Skip to main content

How people with lived experience can help shape your charity’s comms

10 August 2021

People with lived experience are the people your content (and therefore your charity) aims to talk to and exists to serve. Therefore, those with lived experience should have a say in shaping this content. This will not only help make sure they get what they need from your charity, but also that they feel heard and represented in this content in a way that is true to them.

For examples of this in action look to medical charities working with people affected by health conditions. I recently spoke to three people from three leading medical charities; Georgina Hill, engagement & impact manager at the Stroke Association, Dr Katherine Fletcher, research communications manager at Parkinson’s UK and Ruth Martin, editorial lead at Muscular Dystrophy UK about how they involve people with lived experience in shaping their comms. Each of these charities works with a group of people with lived experience of the health condition – either people with the condition themselves, or their carers or loved ones.

Here they offer their tips to help you involve people with lived experience in shaping your charity’s comms.
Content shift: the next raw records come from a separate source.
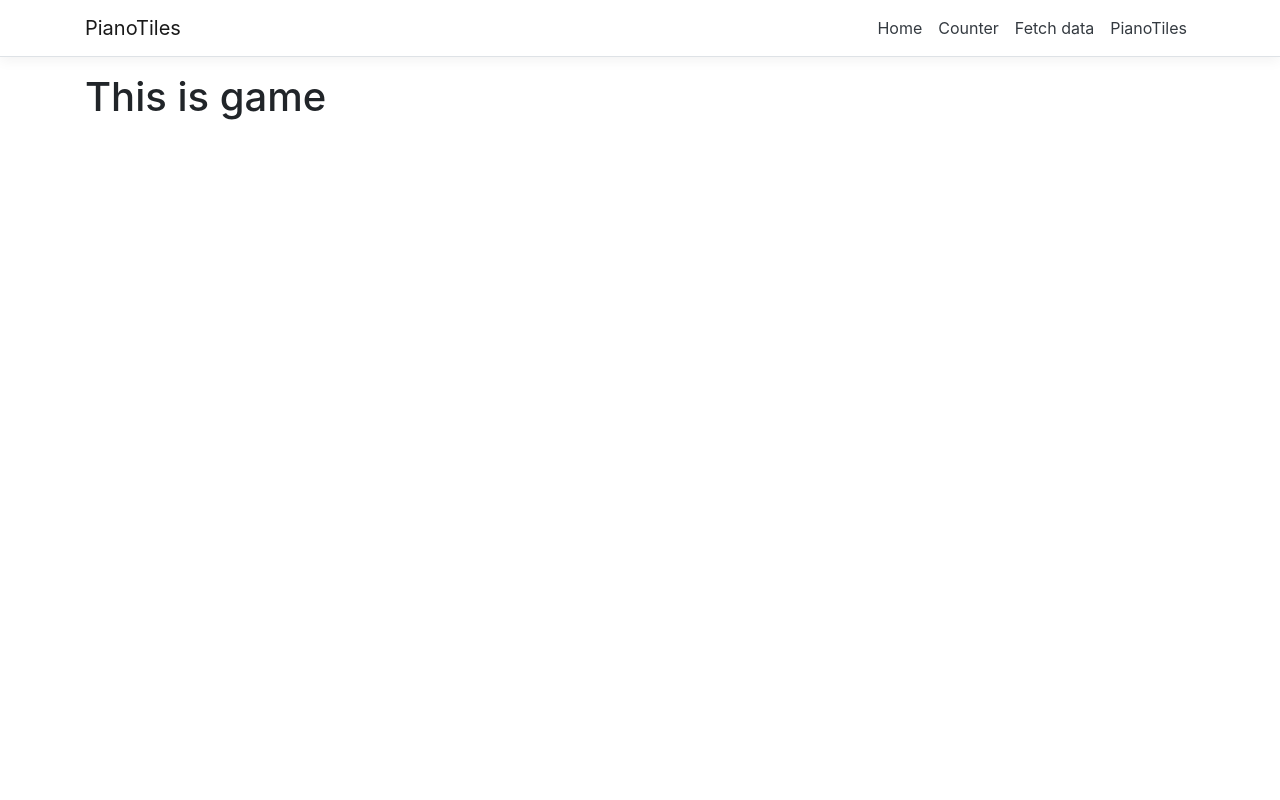
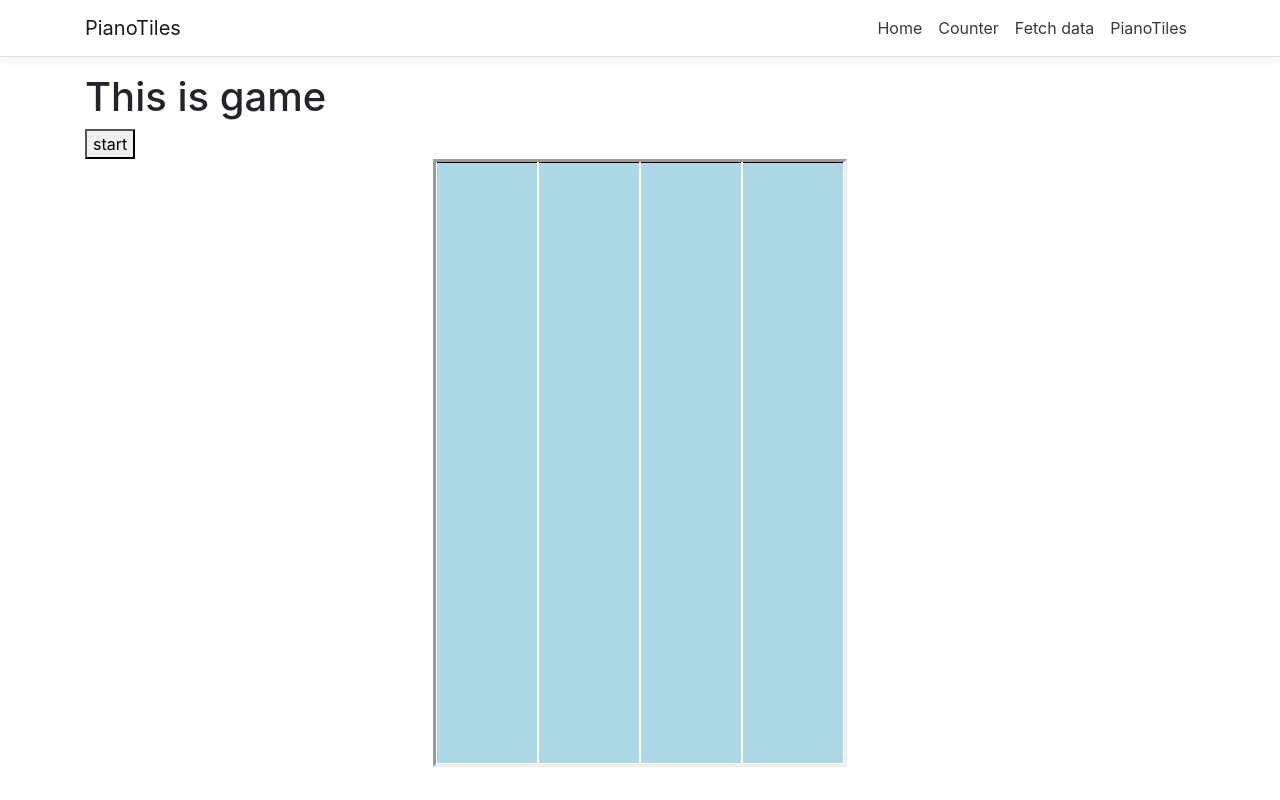
Before and after one commit to MhozaifaA/PianoTiles, an Angular app in the folder ClientApp/: page /pianoTiles in a window 1280 px wide. Built offline with nearby package versions, Linux system fonts and the light colour scheme.

Commit message:
animate as Test

```diff
--- a/ClientApp/src/app/app.module.ts
+++ b/ClientApp/src/app/app.module.ts
@@ -11,7 +11,7 @@ import { CounterComponent } from './counter/counter.component';
 import { FetchDataComponent } from './fetch-data/fetch-data.component';
 import { PianoTilesComponent } from './pianoTiles/pianoTiles.component';
 
-
+import { BrowserAnimationsModule } from '@angular/platform-browser/animations';
 @NgModule({
   declarations: [
     AppComponent,
@@ -25,6 +25,7 @@ import { PianoTilesComponent } from './pianoTiles/pianoTiles.component';
     BrowserModule.withServerTransition({ appId: 'ng-cli-universal' }),
     HttpClientModule,
     FormsModule,
+    BrowserAnimationsModule,
     RouterModule.forRoot([
       { path: '', component: HomeComponent, pathMatch: 'full' },
       { path: 'counter', component: CounterComponent },
--- /dev/null
+++ b/ClientApp/src/app/pianoTiles/pianoTiles.component.css
@@ -0,0 +1,29 @@
+
+.board {
+  display: flex;
+  justify-content: center;
+  border-width: 10px;
+  border-color: black;
+  border: inset;
+  width: fit-content;
+  margin: auto;
+  overflow:hidden
+}
+
+
+.column {
+  width: 100px;
+  height: 600px;
+  background: lightblue;
+  margin: 1px;
+  text-align: center
+}
+
+.tile {
+  width: 100%;
+  height: 168px;
+  background: black;
+  margin: auto;
+  position: relative;
+  top: -168px;
+}
--- a/ClientApp/src/app/pianoTiles/pianoTiles.component.html
+++ b/ClientApp/src/app/pianoTiles/pianoTiles.component.html
@@ -3,3 +3,29 @@
 <h1>
   This is game
 </h1>
+
+<button (click)="start()" >start</button>
+
+<div class="board" >
+
+  <div  class="column">
+    <div *ngIf="tiles.one.exist" [@tileOne]=tiles.one.state class="tile" [attr.tile]="1" (@tileOne.start)="animationStarted($event)"
+        (@tileOne.done)="animationDone($event)" ></div>
+  </div>
+
+  <div class="column">
+    <div *ngIf="tiles.two.exist" [@tileTwo]=tiles.two.state class="tile" [attr.tile]="2" (@tileTwo.start)="animationStarted($event)"
+        (@tileTwo.done)="animationDone($event)"></div>
+  </div>
+
+  <div class="column">
+    <div *ngIf="tiles.three.exist" [@tileThree]=tiles.three.state class="tile" [attr.tile]="3" (@tileThree.start)="animationStarted($event)"
+        (@tileThree.done)="animationDone($event)"></div>
+  </div>
+
+  <div class="column">
+    <div *ngIf="tiles.four.exist" [@tileFour]=tiles.four.state class="tile" [attr.tile]="4" (@tileFour.start)="animationStarted($event)"
+        (@tileFour.done)="animationDone($event)"></div>
+  </div>
+
+</div>
--- a/ClientApp/src/app/pianoTiles/pianoTiles.component.ts
+++ b/ClientApp/src/app/pianoTiles/pianoTiles.component.ts
@@ -1,10 +1,193 @@
-import { Component   } from '@angular/core';
+import { animate, state, style, transition, trigger } from '@angular/animations';
+import { Component, OnInit, HostBinding, HostListener } from '@angular/core';
 
 @Component({
   selector: 'app-pianoTiles',
   templateUrl: './pianoTiles.component.html',
+  styleUrls: ['./pianoTiles.component.css'],
+  animations: [
+    trigger("tileOne", [
+      state(
+        "from",
+        style({
+          top: '-168px',
+        })
+      ),
+      state(
+        "to",
+        style({
+          top: '600px',
+        })
+      ),
+      transition("from=>to", animate("1500ms")),
+    ]),
+
+    trigger("tileTwo", [
+      state(
+        "from",
+        style({
+          top: '-168px',
+        })
+      ),
+      state(
+        "to",
+        style({
+          top: '600px',
+        })
+      ),
+      transition("from=>to", animate("1500ms")),
+    ]),
+
+    trigger("tileThree", [
+      state(
+        "from",
+        style({
+          top: '-168px',
+        })
+      ),
+      state(
+        "to",
+        style({
+          top: '600px',
+        })
+      ),
+      transition("from=>to", animate("1500ms")),
+    ]),
+
+    trigger("tileFour", [
+      state(
+        "from",
+        style({
+          top: '-168px',
+        })
+      ),
+      state(
+        "to",
+        style({
+          top: '600px',
+        })
+      ),
+      transition("from=>to", animate("1500ms")),
+    ])
+
+  ]
 })
 
-export class PianoTilesComponent {
+export class PianoTilesComponent implements OnInit {
+  isGo: boolean = false;
+
+  tiles = {
+    one: new Tile("one", 0, true, states.from),
+    two: new Tile("two", 0, true, states.from),
+    three: new Tile("three", 0, true, states.from),
+    four: new Tile("four", 0, true, states.from)
+  };
+
+  constructor() {
+
+  }
+
+  ngOnInit(): void {
+    // console.log("f");
+  }
+
+
+
+  start() {
+    this.isGo = !this.isGo;
+    this.tiles.one.start();
+  }
+
+  animationStarted($event) {
+    // console.log($event.element.getAttribute('tile'));
+  }
+
+  animationDone($event) {
+    //console.log($event.element.getAttribute('tile'));//
+    //if ($event.element.getAttribute('tile') == 4) {
+    //  this.start();
+    //}
+  }
+
+
+  @HostListener('document:keypress', ['$event']) onkeypress(event: KeyboardEvent) {
+
+    let target: Tile = this.getTargetTile();
+
+    if (target === null)
+      return;
+
+    switch (event.keyCode) {
+
+      case 102:
+        if (target.column === "one")
+          target.exist = false;
+        else
+          console.log("dead");
+        break;
+
+      case 103:
+
+        if (target.column === "two")
+          target.exist = false;
+        else
+          console.log("dead");
+        break;
+
+      case 107:
+        if (target.column === "three")
+          target.exist = false;
+        else
+          console.log("dead");
+        break;
+
+      case 108:
+        if (target.column === "four")
+          target.exist = false;
+        else
+          console.log("dead");
+        break;
+
+      default:
+    }
+  }
+
+
+  private getTargetTile(): Tile {
+    let iter = ["one", "two", "three", "four"];
+    let min: number = Number.MAX_VALUE;
+
+    iter.forEach(i => {
+      if (this.tiles[i].exist && this.tiles[i].key < min && this.tiles[i].key != 0)
+        min = this.tiles[i].key;
+    });
+
+    if (min === Number.MAX_VALUE)
+      return null;
+
+    return this.tiles[iter[min - 1]];
+  }
 
 }
+
+
+const states= {
+  from:"from",
+  to:"to",
+}
+class Tile {
+  key: number = 0;
+  exist: boolean = false;
+  column: string = "";
+  state: string;
+  constructor(column: string, key: number, exist: boolean, state: string) {
+    this.column = column;
+    this.key = key;
+    this.exist = exist;
+    this.state = state;
+  }
+
+  start() {
+    this.state = states.to;
+  }
+}
--- a/ClientApp/src/index.html
+++ b/ClientApp/src/index.html
@@ -7,7 +7,7 @@
 
   <meta name="viewport" content="width=device-width, initial-scale=1" />
   <link rel="icon" type="image/x-icon" href="favicon.ico" />
-  <link href="assets/bootstrap.min.css" rel="stylesheet" type="text/css" />
+
 </head>
 <body>
   <app-root>Loading...</app-root>
```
Before involving people with lived experience

  • Understand the goal

    “Think about what you would hope the group would achieve”, says Ruth, “be clear about that, right from the start.”

    How would you want people with lived experience to contribute? Do you want them as a sounding board for ideas? To review and sense-check your publications? To plan and actively co-create your content? To feed into strategy? Identify from the beginning what you need, and what people need from you.
  • Consider who you need

    Decide on the skills and qualities you need to best achieve your chosen goal. “Have a think about the role profile and process for involvement, so you’re setting out clear expectations for participants,” says Georgina from the Stroke Association.

    What input is your charity lacking right now? Are there particular groups of people your charity isn’t serving well at the moment?
  • Strive for diversity, in every way

    “Think about how you can get a diverse group of people to represent the community that you work with,” says Katherine from Parkinson’s UK.

    No two people’s experiences are the same, so include a broad range. Taking the example of medical charities, that could include people who have been recently diagnosed with an illness and others who have been living with it for a while. It could also include family members of those affected.

    You should also look to include a range of people across characteristics such as age, gender, ethnicity, class, disability, sexuality, and so on. Because there’s not much value in getting input from a group solely made up of white men in their 50s, unless that’s the only people you’ll ever speak to!

    Also be careful of picking your ‘nearest and dearest’. Your most dedicated supporters may be eager to help, but their experience of your charity might not represent everyone’s experience of your charity. How will you reach out to people who are not warm to your organisation?

During the process

  • Build it into your planning

    If you’re serious about consulting with people with lived experience, you need to make it part of your processes, and take it into account when planning.

    Ruth from Muscular Dystrophy UK says “we’ve actually built a reminder [to consult with the content advisory group] into our briefing for our marketing and comms team, to keep people with muscle-wasting conditions front and centre.”

    And remember: what might take you half an hour to check over might take someone else much longer. “Leave plenty of time to build the consultation with people into your project timelines,” says Georgina, “particularly if you’re asking them to input into lots of content.”
  • Be clear on the process

    Decide what exactly the process will be, and make sure the people you’re working with understand this. Will they provide feedback via email, or over a call? Are you collating everyone’s ideas, or asking people to feedback individually? And crucially – be clear on the deadlines!
  • Get specific with your questions

    When it comes to soliciting feedback on content, don’t ask vague questions like ‘what do you think?’ – get specific. What exactly do you need from them? What aspects are you looking for their input on?

    “Think hard about the questions you ask about each piece of content”, says Georgina. “You want to make sure they’re clear and will arrive at feedback that can actually make a difference to the communications you’re working on.” Georgina suggests asking people what they would like to know next, which can help inform the user journey.

After their contribution

  • Incorporate their input!

    Involving people with lived experience is pointless unless you’re genuinely willing to change your content based upon their feedback. Of course, you will have a lot of different things to consider, so you might not be able to act on every suggestion. But don’t ignore their feedback just because it’s inconvenient for you or you disagree.

    “Working with steering groups and co-producing projects is something we are doing more and more, as the contributions from people affected by Parkinson’s are so valuable and enriching,” says Katherine from Parkinson’s UK. “This way of working brings new ideas, creativity and motivation, leading to better and more meaningful engagement.”
  • Get feedback, give feedback

    Ruth explains: “One of the things I’ve learned is that the group [working with Muscular Dystrophy UK] really, really likes feedback. It can be so easy to get their input, build it into our content, and then move on. It’s always important to complete that loop by going back to the group and saying, ‘This is the difference that your work has made. This is how we’ve taken on what you’ve said’.”

If you enjoyed this you may also like:

Banner image: Malcolm Lightbody on Unsplash

Richard Berks

freelance science writer, freelance

Richard is a freelance science writer specialising in helping medical charities talk to supporters, patients, and the public about life-changing medical research.